» Exercise:
Where does the string "cleanup" occur in the records? Copy each line that holds it.

» Extracted entries:

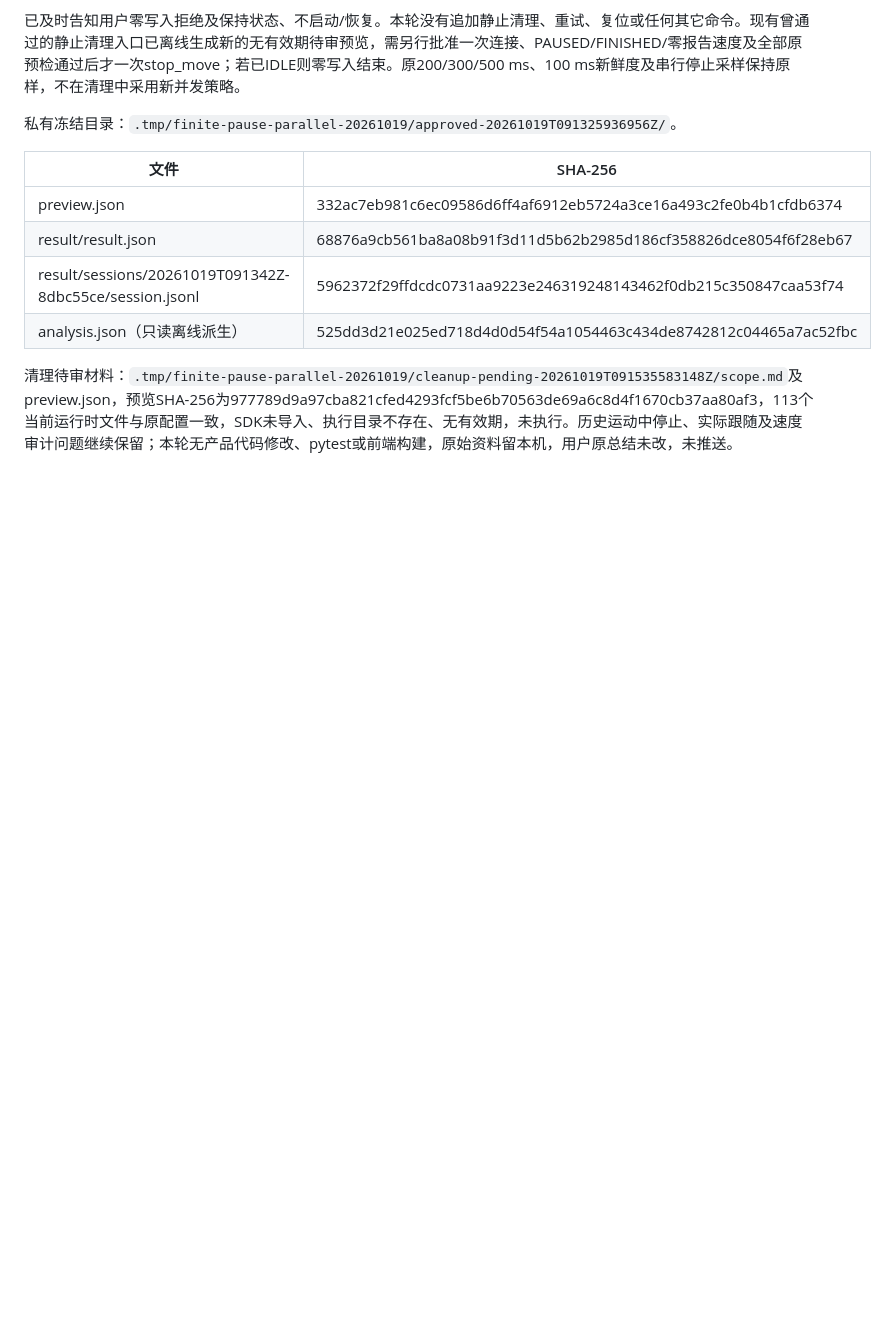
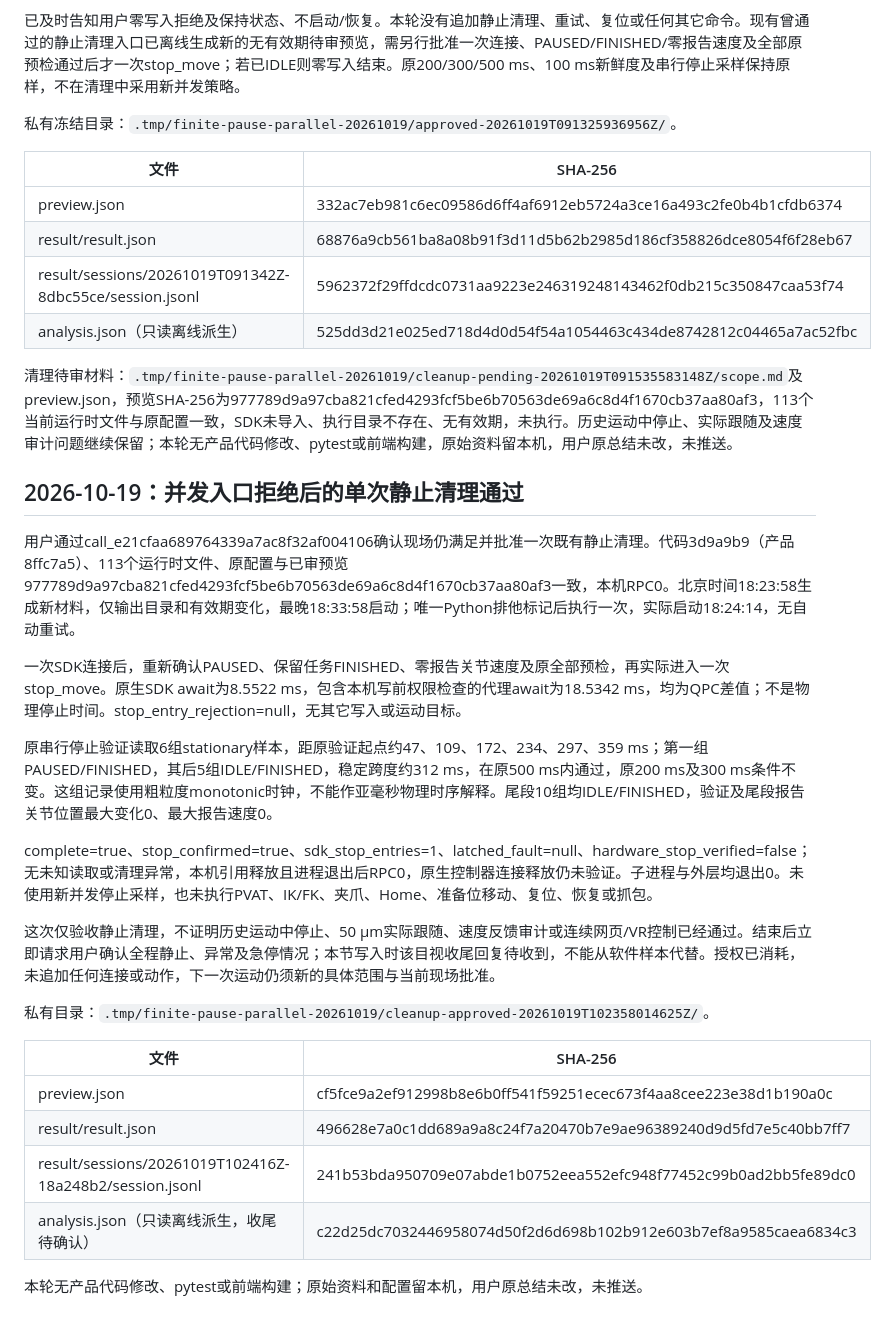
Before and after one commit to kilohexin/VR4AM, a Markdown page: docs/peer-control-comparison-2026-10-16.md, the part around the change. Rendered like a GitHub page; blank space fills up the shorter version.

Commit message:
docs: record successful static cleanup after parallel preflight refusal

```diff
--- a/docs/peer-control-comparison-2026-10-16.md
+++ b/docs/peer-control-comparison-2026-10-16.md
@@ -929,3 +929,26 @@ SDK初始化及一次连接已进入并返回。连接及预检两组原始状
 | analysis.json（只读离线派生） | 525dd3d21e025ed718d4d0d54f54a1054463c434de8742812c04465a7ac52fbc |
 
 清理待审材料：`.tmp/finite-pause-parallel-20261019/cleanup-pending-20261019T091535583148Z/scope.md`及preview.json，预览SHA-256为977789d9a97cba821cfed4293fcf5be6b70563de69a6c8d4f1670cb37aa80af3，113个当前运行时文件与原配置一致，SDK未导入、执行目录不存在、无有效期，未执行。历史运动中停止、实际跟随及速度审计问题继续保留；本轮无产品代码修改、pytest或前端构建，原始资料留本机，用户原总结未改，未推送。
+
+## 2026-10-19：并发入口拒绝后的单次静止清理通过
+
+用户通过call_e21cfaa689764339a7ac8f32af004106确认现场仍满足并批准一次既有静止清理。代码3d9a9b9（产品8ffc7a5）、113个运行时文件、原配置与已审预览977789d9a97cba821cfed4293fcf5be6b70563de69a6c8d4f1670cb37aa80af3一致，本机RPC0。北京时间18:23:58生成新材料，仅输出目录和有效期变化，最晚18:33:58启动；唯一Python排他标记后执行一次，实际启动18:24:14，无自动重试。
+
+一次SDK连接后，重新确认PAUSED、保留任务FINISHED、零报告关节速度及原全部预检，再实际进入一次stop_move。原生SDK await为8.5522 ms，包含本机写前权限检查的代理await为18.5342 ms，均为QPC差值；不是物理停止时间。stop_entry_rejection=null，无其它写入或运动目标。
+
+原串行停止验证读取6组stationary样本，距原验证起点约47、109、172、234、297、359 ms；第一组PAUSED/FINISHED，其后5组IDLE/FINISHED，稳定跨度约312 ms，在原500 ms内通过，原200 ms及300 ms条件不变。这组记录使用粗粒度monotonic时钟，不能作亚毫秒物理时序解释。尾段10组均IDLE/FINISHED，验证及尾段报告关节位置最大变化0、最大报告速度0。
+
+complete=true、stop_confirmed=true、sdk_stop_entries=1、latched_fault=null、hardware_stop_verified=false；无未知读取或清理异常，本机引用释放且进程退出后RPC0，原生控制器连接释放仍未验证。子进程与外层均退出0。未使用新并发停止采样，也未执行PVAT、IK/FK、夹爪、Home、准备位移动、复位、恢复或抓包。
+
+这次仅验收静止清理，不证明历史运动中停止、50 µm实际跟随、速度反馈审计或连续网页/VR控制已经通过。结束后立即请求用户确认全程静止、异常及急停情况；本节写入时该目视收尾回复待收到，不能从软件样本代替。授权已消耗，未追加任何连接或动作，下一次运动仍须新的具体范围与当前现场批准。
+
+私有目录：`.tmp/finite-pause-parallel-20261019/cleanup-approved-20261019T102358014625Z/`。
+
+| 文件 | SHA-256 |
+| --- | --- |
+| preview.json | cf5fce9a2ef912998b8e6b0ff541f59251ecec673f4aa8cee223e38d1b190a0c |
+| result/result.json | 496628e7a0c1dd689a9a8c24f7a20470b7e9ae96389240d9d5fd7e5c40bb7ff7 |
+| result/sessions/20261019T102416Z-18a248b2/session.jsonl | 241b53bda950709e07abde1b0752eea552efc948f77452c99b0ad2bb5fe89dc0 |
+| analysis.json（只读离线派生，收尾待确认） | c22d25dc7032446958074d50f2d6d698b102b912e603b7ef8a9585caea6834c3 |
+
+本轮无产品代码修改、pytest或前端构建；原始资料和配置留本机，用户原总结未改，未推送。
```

» Completed exercise:
docs: record successful static cleanup after parallel preflight refusal
 清理待审材料：`.tmp/finite-pause-parallel-20261019/cleanup-pending-20261019T091535583148Z/scope.md`及preview.json，预览SHA-256为977789d9a97cba821cfed4293fcf5be6b70563de69a6c8d4f1670cb37aa80af3，113个当前运行时文件与原配置一致，SDK未导入、执行目录不存在、无有效期，未执行。历史运动中停止、实际跟随及速度审计问题继续保留；本轮无产品代码修改、pytest或前端构建，原始资料留本机，用户原总结未改，未推送。
+私有目录：`.tmp/finite-pause-parallel-20261019/cleanup-approved-20261019T102358014625Z/`。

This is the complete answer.